“The little details are as important as the lifting itself,” said Evan. “I’m there to assist with the biomechanics. It’s all technique. It’s okay lifting a very heavy weight but if you’re not lifting it to a certain rep range, if your mobility is poor, your essentially only getting half the muscle fibres engaged during the lift.
“The biomechanics help flex the muscles a lot more and ensure that the correct ones are engaged. Even trainers need trainers. When you’re tiring, technique can go out of the window. It’s then we’ll tell you to drop the weight and concentrate more on form.
“It’s a fine balance between the weight that you’re lifting and the way that you’re lifting it. It’s really important so the science behind it is crucial.”
After nine weeks of discipline and dedication the results spoke for themselves. I was leaner, fuller and more muscular.
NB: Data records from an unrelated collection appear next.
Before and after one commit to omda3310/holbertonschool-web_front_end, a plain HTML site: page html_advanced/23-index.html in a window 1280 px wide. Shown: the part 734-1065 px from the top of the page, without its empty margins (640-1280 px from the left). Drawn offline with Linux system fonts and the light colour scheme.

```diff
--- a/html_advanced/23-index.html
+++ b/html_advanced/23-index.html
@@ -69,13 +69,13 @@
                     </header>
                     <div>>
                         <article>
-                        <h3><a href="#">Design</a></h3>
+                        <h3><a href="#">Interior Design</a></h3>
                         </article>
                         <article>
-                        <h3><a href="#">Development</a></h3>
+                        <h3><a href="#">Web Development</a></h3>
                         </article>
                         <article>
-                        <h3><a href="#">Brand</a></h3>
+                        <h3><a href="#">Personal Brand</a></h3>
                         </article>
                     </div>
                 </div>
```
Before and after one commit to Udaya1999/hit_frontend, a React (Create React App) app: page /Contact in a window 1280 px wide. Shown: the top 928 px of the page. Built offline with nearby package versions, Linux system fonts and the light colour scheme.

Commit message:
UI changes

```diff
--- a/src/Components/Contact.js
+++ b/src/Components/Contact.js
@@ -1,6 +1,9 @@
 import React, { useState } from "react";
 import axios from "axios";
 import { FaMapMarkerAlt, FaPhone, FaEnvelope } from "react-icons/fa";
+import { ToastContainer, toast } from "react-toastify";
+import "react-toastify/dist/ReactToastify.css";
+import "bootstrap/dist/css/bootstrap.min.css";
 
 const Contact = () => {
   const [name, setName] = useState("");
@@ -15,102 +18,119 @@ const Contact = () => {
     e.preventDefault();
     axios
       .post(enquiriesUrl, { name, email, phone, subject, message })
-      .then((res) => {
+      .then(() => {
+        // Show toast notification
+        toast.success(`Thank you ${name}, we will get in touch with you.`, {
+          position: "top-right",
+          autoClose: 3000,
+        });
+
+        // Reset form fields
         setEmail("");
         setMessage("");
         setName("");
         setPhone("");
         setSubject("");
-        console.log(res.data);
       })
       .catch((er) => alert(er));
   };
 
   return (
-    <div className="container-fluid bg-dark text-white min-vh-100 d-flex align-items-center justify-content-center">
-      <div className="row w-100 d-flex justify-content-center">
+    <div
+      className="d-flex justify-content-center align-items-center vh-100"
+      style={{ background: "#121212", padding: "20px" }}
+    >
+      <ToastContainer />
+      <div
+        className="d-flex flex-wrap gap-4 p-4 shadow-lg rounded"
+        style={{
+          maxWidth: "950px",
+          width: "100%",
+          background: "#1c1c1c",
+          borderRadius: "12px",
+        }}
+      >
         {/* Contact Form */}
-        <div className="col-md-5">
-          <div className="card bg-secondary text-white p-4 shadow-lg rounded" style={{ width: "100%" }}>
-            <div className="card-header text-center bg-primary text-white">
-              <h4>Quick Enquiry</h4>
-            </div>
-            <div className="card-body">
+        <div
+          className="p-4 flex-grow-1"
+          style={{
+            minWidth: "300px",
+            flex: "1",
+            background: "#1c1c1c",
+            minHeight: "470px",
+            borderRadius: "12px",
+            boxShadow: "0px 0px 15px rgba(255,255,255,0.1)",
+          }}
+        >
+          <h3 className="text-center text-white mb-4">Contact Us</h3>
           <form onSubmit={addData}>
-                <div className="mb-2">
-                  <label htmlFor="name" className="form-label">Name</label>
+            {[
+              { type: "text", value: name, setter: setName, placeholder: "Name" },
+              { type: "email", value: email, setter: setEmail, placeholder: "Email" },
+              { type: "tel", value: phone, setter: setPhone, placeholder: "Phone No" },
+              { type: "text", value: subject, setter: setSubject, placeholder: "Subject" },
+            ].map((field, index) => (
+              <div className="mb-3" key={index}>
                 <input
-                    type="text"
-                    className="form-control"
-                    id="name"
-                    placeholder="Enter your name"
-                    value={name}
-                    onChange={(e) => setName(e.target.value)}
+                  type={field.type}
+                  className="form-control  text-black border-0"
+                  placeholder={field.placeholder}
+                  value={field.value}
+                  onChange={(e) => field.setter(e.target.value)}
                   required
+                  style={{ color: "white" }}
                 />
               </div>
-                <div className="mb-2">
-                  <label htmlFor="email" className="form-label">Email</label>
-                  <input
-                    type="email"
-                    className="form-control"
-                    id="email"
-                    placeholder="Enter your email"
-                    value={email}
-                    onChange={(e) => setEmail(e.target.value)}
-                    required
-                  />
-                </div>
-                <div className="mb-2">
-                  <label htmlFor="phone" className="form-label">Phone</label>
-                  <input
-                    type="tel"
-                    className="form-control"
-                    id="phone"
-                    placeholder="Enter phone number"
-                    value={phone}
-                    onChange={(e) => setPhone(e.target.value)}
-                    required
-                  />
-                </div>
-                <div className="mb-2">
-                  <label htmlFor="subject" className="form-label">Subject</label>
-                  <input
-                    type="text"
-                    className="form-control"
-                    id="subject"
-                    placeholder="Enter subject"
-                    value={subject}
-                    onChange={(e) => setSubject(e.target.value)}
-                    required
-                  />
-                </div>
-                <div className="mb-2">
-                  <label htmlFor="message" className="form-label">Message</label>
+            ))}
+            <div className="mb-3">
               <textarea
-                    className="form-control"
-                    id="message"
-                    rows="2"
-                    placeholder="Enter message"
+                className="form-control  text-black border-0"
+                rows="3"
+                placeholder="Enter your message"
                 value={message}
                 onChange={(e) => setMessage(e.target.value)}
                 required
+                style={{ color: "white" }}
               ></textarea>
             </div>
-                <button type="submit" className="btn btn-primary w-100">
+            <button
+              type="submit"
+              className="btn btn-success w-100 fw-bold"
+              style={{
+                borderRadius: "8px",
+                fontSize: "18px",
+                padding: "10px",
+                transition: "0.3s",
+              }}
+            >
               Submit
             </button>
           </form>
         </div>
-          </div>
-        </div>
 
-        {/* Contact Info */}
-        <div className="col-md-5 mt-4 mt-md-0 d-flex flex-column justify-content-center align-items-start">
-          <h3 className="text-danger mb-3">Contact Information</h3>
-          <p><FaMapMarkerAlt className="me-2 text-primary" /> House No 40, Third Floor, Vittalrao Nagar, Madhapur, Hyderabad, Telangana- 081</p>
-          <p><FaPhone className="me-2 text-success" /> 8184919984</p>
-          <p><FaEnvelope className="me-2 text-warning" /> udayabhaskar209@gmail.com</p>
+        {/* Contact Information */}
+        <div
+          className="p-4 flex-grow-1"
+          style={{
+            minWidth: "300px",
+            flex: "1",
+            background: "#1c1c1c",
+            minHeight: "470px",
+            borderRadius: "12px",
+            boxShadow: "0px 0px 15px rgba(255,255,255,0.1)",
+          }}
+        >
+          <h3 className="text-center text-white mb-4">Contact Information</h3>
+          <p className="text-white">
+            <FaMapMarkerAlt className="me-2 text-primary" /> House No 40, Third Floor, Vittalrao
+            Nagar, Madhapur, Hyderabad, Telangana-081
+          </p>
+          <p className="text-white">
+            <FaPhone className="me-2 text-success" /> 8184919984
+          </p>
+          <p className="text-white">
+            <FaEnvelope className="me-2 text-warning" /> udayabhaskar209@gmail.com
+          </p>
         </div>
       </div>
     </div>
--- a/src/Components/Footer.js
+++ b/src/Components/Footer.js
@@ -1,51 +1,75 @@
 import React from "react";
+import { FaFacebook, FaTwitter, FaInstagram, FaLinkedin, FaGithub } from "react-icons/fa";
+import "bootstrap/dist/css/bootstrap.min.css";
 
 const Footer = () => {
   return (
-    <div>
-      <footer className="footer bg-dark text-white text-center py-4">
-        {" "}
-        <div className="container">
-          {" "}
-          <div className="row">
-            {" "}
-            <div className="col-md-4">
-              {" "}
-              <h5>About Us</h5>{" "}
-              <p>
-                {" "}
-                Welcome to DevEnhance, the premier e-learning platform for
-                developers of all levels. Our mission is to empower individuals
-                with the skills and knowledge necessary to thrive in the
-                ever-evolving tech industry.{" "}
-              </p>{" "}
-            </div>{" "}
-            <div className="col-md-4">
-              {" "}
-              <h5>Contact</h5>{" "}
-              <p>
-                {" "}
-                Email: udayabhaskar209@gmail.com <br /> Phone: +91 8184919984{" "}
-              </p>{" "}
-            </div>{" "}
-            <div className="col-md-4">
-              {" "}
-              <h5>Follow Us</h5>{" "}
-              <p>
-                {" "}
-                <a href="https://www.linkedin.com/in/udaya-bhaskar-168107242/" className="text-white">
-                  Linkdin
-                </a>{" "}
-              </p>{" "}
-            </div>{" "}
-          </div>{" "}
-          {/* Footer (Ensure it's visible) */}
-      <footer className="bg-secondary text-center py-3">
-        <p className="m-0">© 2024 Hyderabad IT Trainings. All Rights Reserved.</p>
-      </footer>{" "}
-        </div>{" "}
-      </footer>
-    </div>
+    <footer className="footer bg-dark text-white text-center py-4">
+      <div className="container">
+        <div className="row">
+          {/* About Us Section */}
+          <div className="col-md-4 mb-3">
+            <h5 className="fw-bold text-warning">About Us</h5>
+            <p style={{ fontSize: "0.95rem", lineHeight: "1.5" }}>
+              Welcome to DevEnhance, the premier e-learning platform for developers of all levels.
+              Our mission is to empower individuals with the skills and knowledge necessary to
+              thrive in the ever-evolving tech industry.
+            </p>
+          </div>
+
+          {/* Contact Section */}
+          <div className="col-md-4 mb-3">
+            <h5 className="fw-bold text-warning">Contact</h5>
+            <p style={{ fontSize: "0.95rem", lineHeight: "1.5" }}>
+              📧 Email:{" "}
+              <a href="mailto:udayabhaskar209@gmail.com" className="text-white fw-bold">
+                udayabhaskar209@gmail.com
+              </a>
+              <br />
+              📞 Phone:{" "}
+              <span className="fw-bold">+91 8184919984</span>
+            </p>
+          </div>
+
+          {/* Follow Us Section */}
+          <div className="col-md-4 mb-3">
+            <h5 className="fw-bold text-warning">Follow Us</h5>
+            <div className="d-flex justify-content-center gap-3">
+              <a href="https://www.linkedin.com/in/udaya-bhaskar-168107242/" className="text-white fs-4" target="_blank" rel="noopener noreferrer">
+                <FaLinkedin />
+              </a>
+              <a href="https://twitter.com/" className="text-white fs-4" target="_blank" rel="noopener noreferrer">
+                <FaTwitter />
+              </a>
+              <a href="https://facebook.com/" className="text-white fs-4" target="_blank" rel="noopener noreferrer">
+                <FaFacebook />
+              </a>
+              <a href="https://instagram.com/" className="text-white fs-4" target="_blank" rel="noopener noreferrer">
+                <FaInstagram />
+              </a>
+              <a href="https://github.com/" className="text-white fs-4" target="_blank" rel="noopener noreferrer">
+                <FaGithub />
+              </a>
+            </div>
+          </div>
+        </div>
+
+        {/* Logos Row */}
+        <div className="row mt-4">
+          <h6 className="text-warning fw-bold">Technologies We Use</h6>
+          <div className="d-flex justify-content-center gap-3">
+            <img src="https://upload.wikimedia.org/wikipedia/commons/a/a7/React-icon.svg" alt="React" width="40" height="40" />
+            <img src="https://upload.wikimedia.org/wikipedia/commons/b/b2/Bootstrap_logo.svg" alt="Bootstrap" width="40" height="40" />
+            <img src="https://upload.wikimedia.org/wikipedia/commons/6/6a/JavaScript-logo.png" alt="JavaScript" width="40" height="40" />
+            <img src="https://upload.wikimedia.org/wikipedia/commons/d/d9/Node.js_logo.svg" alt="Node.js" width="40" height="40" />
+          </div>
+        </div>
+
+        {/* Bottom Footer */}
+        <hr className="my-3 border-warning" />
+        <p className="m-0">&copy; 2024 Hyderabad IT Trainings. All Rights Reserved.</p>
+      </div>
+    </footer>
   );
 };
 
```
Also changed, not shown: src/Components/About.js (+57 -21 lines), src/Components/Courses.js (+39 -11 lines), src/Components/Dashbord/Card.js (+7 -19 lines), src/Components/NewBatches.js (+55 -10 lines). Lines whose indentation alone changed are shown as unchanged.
It was, undoubtedly, the best shape that I’d ever been in.
“For nine weeks it’s amazing,” said Evan.
“You adapted to the training plan pretty well and followed it pretty much to a tee. Results like that are around the norm if you stick to the plan. Your results aren’t just average, they’re amazing.
“You were fairly lean, you didn’t hit 10% because we were limited to time, but your abs were visible and you were touching 12%. You lost around three per cent body fat throughout the process. You can see the difference.
“Your sugar sights dramatically dropped down and you gained a lot of muscle. The food that you had has been feeding you for the gym. You’ve got no muscle wastage so it’s been fuelling your muscle.
“You’re a lot fuller, that’s from when we started putting carbs in to your diet towards the end. It filled you out. You’re muscles were showing a lot more.” Evan added: “The client has to make a decision for themselves. They have to be 100% ready for us to get started. A 70% commitment is only going to get you 70% results. As long as the trainer and the client have an understanding about lifestyles it works a lot more. It helps with the progression.
“It’s all about team work and the support network that we offer. They’ll get the result. At the end of the day they can not fail if they don’t give up. We worked together and it worked fantastically. The results speak for themselves.
“If you don’t quit you can always win. If you don’t give up you can not fail.”